• [What you need to do]:
No pictures should appear in the copy; otherwise retype the entries exactly.

• [Data to examine]:

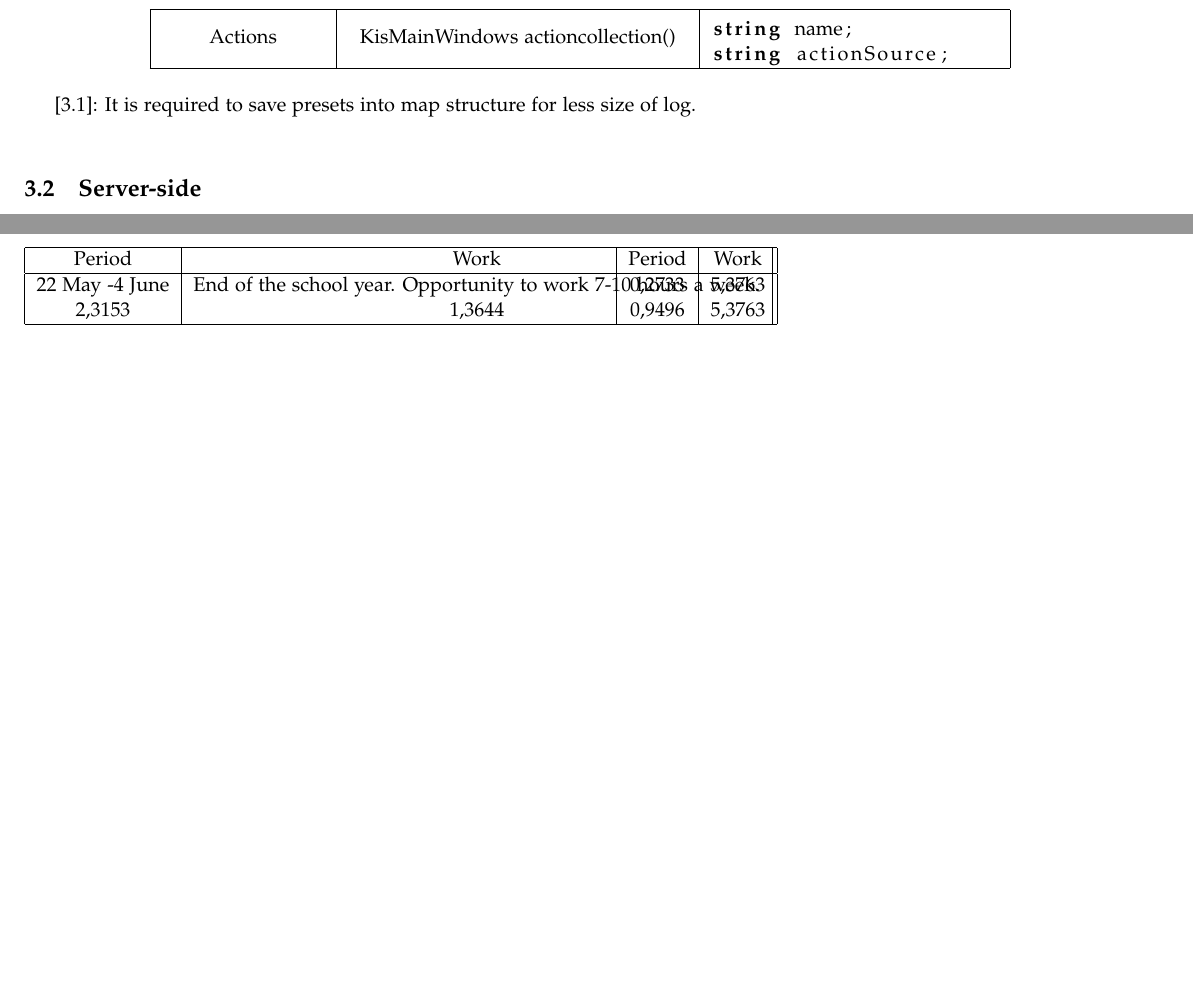
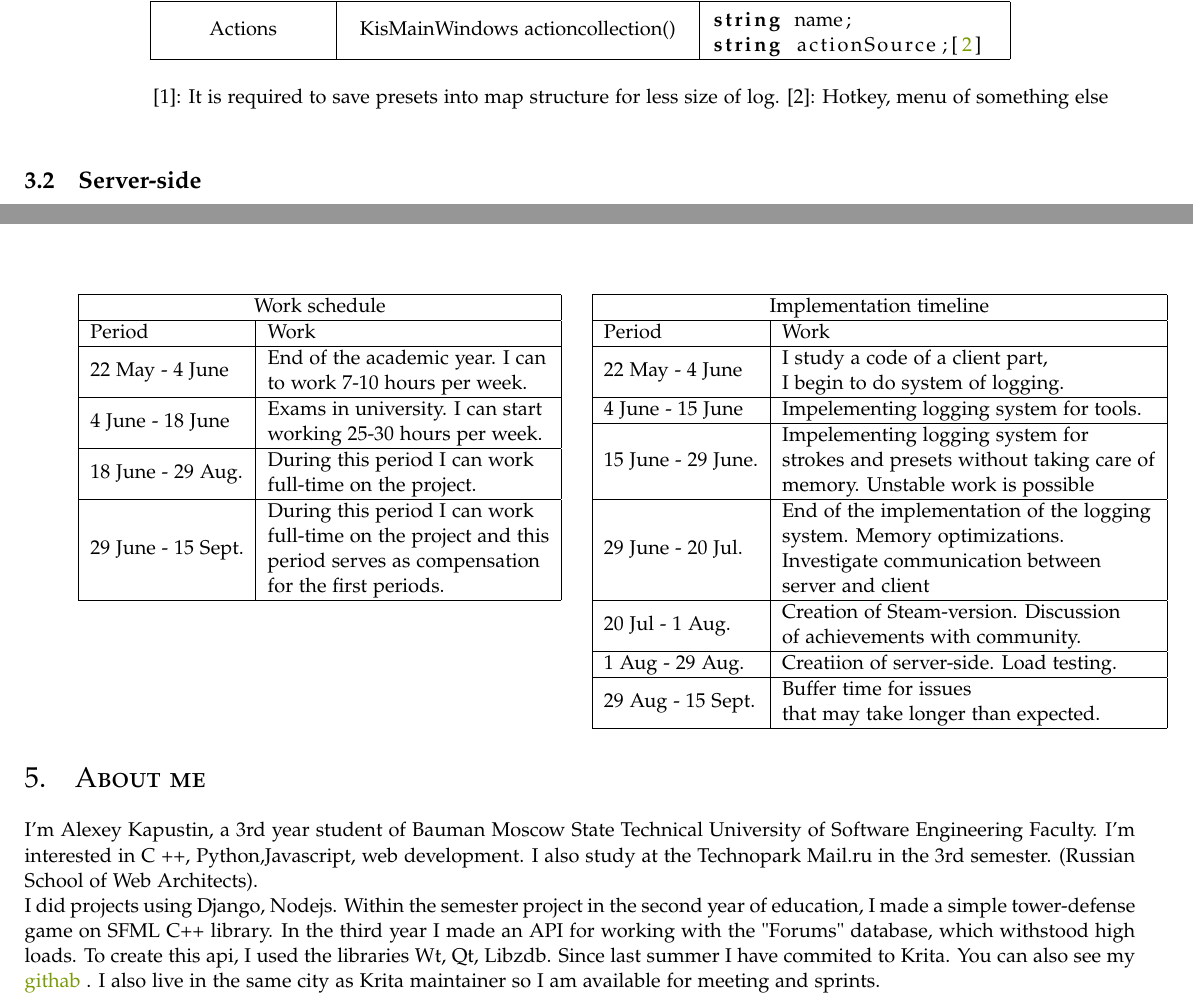
Before and after one commit to akapust1n/documents, a LaTeX document (GSOC_2017/article_2.tex): two parts of pages 2 and 3 of 3, joined at a grey line, cut so that both start at the same text, the shorter picture padded with empty space. Compiled offline with pdfLaTeX.

Commit message:
Beta version proposal

```diff
--- a/GSOC_2017/article_2.tex
+++ b/GSOC_2017/article_2.tex
@@ -50,7 +50,12 @@
 \definecolor{urlcolor}{HTML}{799B03} % цвет гиперссылок
 
 \hypersetup{pdfstartview=FitH,  linkcolor=linkcolor,urlcolor=urlcolor, colorlinks=true}
-
+\makeatletter
+\newcommand{\setword}[2]{%
+	\phantomsection
+	#1\def\@currentlabel{\unexpanded{#1}}\label{#2}%
+}
+\makeatother
 
 
 % Define Language
@@ -78,7 +83,7 @@
 \usepackage{titlesec} % Allows customization of titles
 %\renewcommand\thesection{\Roman{section}} % Roman numerals for the sections
 %\renewcommand\thesubsection{\roman{section}} % roman numerals for subsections
-\titleformat{\section}[block]{\large\scshape}{\thesection.}{1em}{} % Change the look of the section titles
+\titleformat{\section}[block]{\Large\scshape}{\thesection.}{1em}{} % Change the look of the section titles
 %\titleformat{\subsection}[block]{\large}{\thesubsection.}{1em}{} % Change the look of the section titles
 
 %\usepackage{fancyhdr} % Headers and footers
@@ -171,15 +176,15 @@ int32  hashCode;[|\ref{fml1}|]
 	\end{lstlisting} \\
 	\hline \hline
 	Actions & KisMainWindows actioncollection() &
-	\begin{lstlisting}[language=Protobuf]
+	\begin{lstlisting}[language=Protobuf,escapechar=|]
 string name;
-string actionSource;
+string actionSource;[|\ref{Word:ref2}|]
 	\end{lstlisting} \\
 	\hline%\hline
 
-
 \end{longtable}
-\label{fml1} [3.1]: It is required to save presets into map structure for less size of log.\\
+~~~~~~~~~~~~~~~~~[\setword{1}{Word:ref1}]: It is required to save presets into map structure for less size of log.
+ [\setword{2}{Word:ref2}]: Hotkey, menu of something else\\
 
 \subsection{Server-side}
 \includegraphics[scale=0.8]{scheme}
@@ -195,29 +200,86 @@ Nginx is widespread server, which is used by nearby 70\% percents of top-100 wor
 
 
 \section{Timeline}
-Work schedule ~~~~~~~~~~~~~~~~~~~~~~~~~~~~~~~~~~~~~~~~~~~~~~~~~~~~Implementation timeline
-	\begin{table}[h]
-		\begin{minipage}{.4\textwidth}
-			\centering
-			\begin{tabular}{|c|c|}
+
+
+\begin{longtable}{l l}
+
+		\begin{minipage}[t]{0.4\paperwidth}
+			\begin{tabular}[t]{|l|l|} % <--- "[t]" is new
+			\hline
+			\multicolumn{2}{|c|}{Work schedule}\\ \hline
+			Period & Work\\
+			\hline 22 May - 4 June  &
+			\begin{tabular}[x]{@{}l@{}}End of the academic year. I can\\ to work 7-10 hours per week.\end{tabular}
+			\\ \hline
+			4 June - 18 June &
+			\begin{tabular}[x]{@{}l@{}}Exams in university. I can start\\ working 25-30 hours
+				per week.\end{tabular} \\
+			\hline
+			18 June - 29 Aug. &
+			\begin{tabular}[x]{@{}l@{}}  During this period I can work \\full-time on the project.\end{tabular}\\
+
 				\hline
-				 Period & Work\\
-				\hline 22 May -4 June  & End of the school year. Opportunity to work 7-10 hours a week.
-				\\
-				2,3153 & 1,3644\\
+				29 June - 15 Sept. &
+				\begin{tabular}[x]{@{}l@{}}  During this period I can work \\full-time on the project and this \\ period serves as
+					compensation \\for the first periods.\end{tabular}\\
 				\hline
 			\end{tabular}
 		\end{minipage}
-		\begin{minipage}{.4\textwidth}
-			\centering
-			\begin{tabular}{|c|c|}
-				\hline Period  & Work\\
-				\hline 0,2733 & 5,3763\\
-				0,9496 & 5,3763\\
-				\hline
-			\end{tabular}
-		\end{minipage}
-	\end{table}
+		&
+
+			\begin{minipage}[t]{0.4\paperwidth}
+				\begin{tabular}[t]{|l|l|} % <--- "[t]" is new
+					\hline
+					\multicolumn{2}{|c|}{Implementation timeline}\\ \hline
+					Period & Work\\
+					\hline 22 May - 4 June  &
+					\begin{tabular}[x]{@{}l@{}}I study a code of a client part, \\ I begin to do system of logging.\end{tabular}
+					\\ \hline
+					4 June - 15 June &
+					\begin{tabular}[x]{@{}l@{}}Impelementing logging system for tools.\end{tabular} \\
+					\hline
+					15 June - 29 June. &
+					\begin{tabular}[x]{@{}l@{}} Impelementing logging system for\\ strokes and presets
+						without taking care of\\ memory. Unstable work is possible\end{tabular}\\
+
+					\hline
+					29 June - 20 Jul. &
+					\begin{tabular}[x]{@{}l@{}}
+						End of the implementation of the logging\\ system. Memory optimizations.\\
+						Investigate communication between\\ server and client
+						\end{tabular}\\
+					\hline
+					20 Jul - 1 Aug. &
+					\begin{tabular}[x]{@{}l@{}}
+						Creation of Steam-version.
+						Discussion \\ of achievements with community.
+					\end{tabular}\\
+					\hline
+						1 Aug - 29 Aug. &
+						\begin{tabular}[x]{@{}l@{}}
+							Creatiion of server-side. Load testing.
+						\end{tabular}\\
+						\hline
+							29 Aug - 15 Sept. &
+							\begin{tabular}[x]{@{}l@{}}
+								Buffer time for issues\\ that may take longer
+								than expected.
+							\end{tabular}\\
+							\hline
+				\end{tabular}
+			\end{minipage}
+			\\
+		\end{longtable}
+		%-----------------------
+\section{About me}
+I'm Alexey Kapustin, a 3rd year student of Bauman Moscow State Technical University of Software Engineering
+Faculty. I'm interested in C ++, Python,Javascript, web development. I also study at the Technopark Mail.ru in the 3rd semester. (Russian School of Web Architects).
+\\
+I did projects using Django, Nodejs.
+Within the semester project in the second year of education, I made a simple tower-defense game on SFML C++ library. In the third year I made an API for working with the "Forums" database, which withstood high loads. To create this api, I used the libraries Wt, Qt, Libzdb.
+ Since last summer I have commited  to Krita. You can also see my \href{https://github.com/akapust1n}{githab} . I also live in the same city as Krita maintainer so I am available for meeting
+ and sprints.
 
 
 
```
Also changed, not shown: GSOC_2017/article_2.pdf, GSOC_2017/article_2.tex (2 more changed lines).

• [Written solution]:
Before and after one commit to akapust1n/documents, a LaTeX document (GSOC_2017/article_2.tex): two parts of pages 2 and 3 of 3, joined at a grey line, cut so that both start at the same text, the shorter picture padded with empty space. Compiled offline with pdfLaTeX.

Commit message:
Beta version proposal

```diff
--- a/GSOC_2017/article_2.tex
+++ b/GSOC_2017/article_2.tex
@@ -50,7 +50,12 @@
 \definecolor{urlcolor}{HTML}{799B03} % цвет гиперссылок
 
 \hypersetup{pdfstartview=FitH,  linkcolor=linkcolor,urlcolor=urlcolor, colorlinks=true}
-
+\makeatletter
+\newcommand{\setword}[2]{%
+	\phantomsection
+	#1\def\@currentlabel{\unexpanded{#1}}\label{#2}%
+}
+\makeatother
 
 
 % Define Language
@@ -78,7 +83,7 @@
 \usepackage{titlesec} % Allows customization of titles
 %\renewcommand\thesection{\Roman{section}} % Roman numerals for the sections
 %\renewcommand\thesubsection{\roman{section}} % roman numerals for subsections
-\titleformat{\section}[block]{\large\scshape}{\thesection.}{1em}{} % Change the look of the section titles
+\titleformat{\section}[block]{\Large\scshape}{\thesection.}{1em}{} % Change the look of the section titles
 %\titleformat{\subsection}[block]{\large}{\thesubsection.}{1em}{} % Change the look of the section titles
 
 %\usepackage{fancyhdr} % Headers and footers
@@ -171,15 +176,15 @@ int32  hashCode;[|\ref{fml1}|]
 	\end{lstlisting} \\
 	\hline \hline
 	Actions & KisMainWindows actioncollection() &
-	\begin{lstlisting}[language=Protobuf]
+	\begin{lstlisting}[language=Protobuf,escapechar=|]
 string name;
-string actionSource;
+string actionSource;[|\ref{Word:ref2}|]
 	\end{lstlisting} \\
 	\hline%\hline
 
-
 \end{longtable}
-\label{fml1} [3.1]: It is required to save presets into map structure for less size of log.\\
+~~~~~~~~~~~~~~~~~[\setword{1}{Word:ref1}]: It is required to save presets into map structure for less size of log.
+ [\setword{2}{Word:ref2}]: Hotkey, menu of something else\\
 
 \subsection{Server-side}
 \includegraphics[scale=0.8]{scheme}
@@ -195,29 +200,86 @@ Nginx is widespread server, which is used by nearby 70\% percents of top-100 wor
 
 
 \section{Timeline}
-Work schedule ~~~~~~~~~~~~~~~~~~~~~~~~~~~~~~~~~~~~~~~~~~~~~~~~~~~~Implementation timeline
-	\begin{table}[h]
-		\begin{minipage}{.4\textwidth}
-			\centering
-			\begin{tabular}{|c|c|}
+
+
+\begin{longtable}{l l}
+
+		\begin{minipage}[t]{0.4\paperwidth}
+			\begin{tabular}[t]{|l|l|} % <--- "[t]" is new
+			\hline
+			\multicolumn{2}{|c|}{Work schedule}\\ \hline
+			Period & Work\\
+			\hline 22 May - 4 June  &
+			\begin{tabular}[x]{@{}l@{}}End of the academic year. I can\\ to work 7-10 hours per week.\end{tabular}
+			\\ \hline
+			4 June - 18 June &
+			\begin{tabular}[x]{@{}l@{}}Exams in university. I can start\\ working 25-30 hours
+				per week.\end{tabular} \\
+			\hline
+			18 June - 29 Aug. &
+			\begin{tabular}[x]{@{}l@{}}  During this period I can work \\full-time on the project.\end{tabular}\\
+
 				\hline
-				 Period & Work\\
-				\hline 22 May -4 June  & End of the school year. Opportunity to work 7-10 hours a week.
-				\\
-				2,3153 & 1,3644\\
+				29 June - 15 Sept. &
+				\begin{tabular}[x]{@{}l@{}}  During this period I can work \\full-time on the project and this \\ period serves as
+					compensation \\for the first periods.\end{tabular}\\
 				\hline
 			\end{tabular}
 		\end{minipage}
-		\begin{minipage}{.4\textwidth}
-			\centering
-			\begin{tabular}{|c|c|}
-				\hline Period  & Work\\
-				\hline 0,2733 & 5,3763\\
-				0,9496 & 5,3763\\
-				\hline
-			\end{tabular}
-		\end{minipage}
-	\end{table}
+		&
+
+			\begin{minipage}[t]{0.4\paperwidth}
+				\begin{tabular}[t]{|l|l|} % <--- "[t]" is new
+					\hline
+					\multicolumn{2}{|c|}{Implementation timeline}\\ \hline
+					Period & Work\\
+					\hline 22 May - 4 June  &
+					\begin{tabular}[x]{@{}l@{}}I study a code of a client part, \\ I begin to do system of logging.\end{tabular}
+					\\ \hline
+					4 June - 15 June &
+					\begin{tabular}[x]{@{}l@{}}Impelementing logging system for tools.\end{tabular} \\
+					\hline
+					15 June - 29 June. &
+					\begin{tabular}[x]{@{}l@{}} Impelementing logging system for\\ strokes and presets
+						without taking care of\\ memory. Unstable work is possible\end{tabular}\\
+
+					\hline
+					29 June - 20 Jul. &
+					\begin{tabular}[x]{@{}l@{}}
+						End of the implementation of the logging\\ system. Memory optimizations.\\
+						Investigate communication between\\ server and client
+						\end{tabular}\\
+					\hline
+					20 Jul - 1 Aug. &
+					\begin{tabular}[x]{@{}l@{}}
+						Creation of Steam-version.
+						Discussion \\ of achievements with community.
+					\end{tabular}\\
+					\hline
+						1 Aug - 29 Aug. &
+						\begin{tabular}[x]{@{}l@{}}
+							Creatiion of server-side. Load testing.
+						\end{tabular}\\
+						\hline
+							29 Aug - 15 Sept. &
+							\begin{tabular}[x]{@{}l@{}}
+								Buffer time for issues\\ that may take longer
+								than expected.
+							\end{tabular}\\
+							\hline
+				\end{tabular}
+			\end{minipage}
+			\\
+		\end{longtable}
+		%-----------------------
+\section{About me}
+I'm Alexey Kapustin, a 3rd year student of Bauman Moscow State Technical University of Software Engineering
+Faculty. I'm interested in C ++, Python,Javascript, web development. I also study at the Technopark Mail.ru in the 3rd semester. (Russian School of Web Architects).
+\\
+I did projects using Django, Nodejs.
+Within the semester project in the second year of education, I made a simple tower-defense game on SFML C++ library. In the third year I made an API for working with the "Forums" database, which withstood high loads. To create this api, I used the libraries Wt, Qt, Libzdb.
+ Since last summer I have commited  to Krita. You can also see my \href{https://github.com/akapust1n}{githab} . I also live in the same city as Krita maintainer so I am available for meeting
+ and sprints.
 
 
 
```
Also changed, not shown: GSOC_2017/article_2.pdf, GSOC_2017/article_2.tex (2 more changed lines).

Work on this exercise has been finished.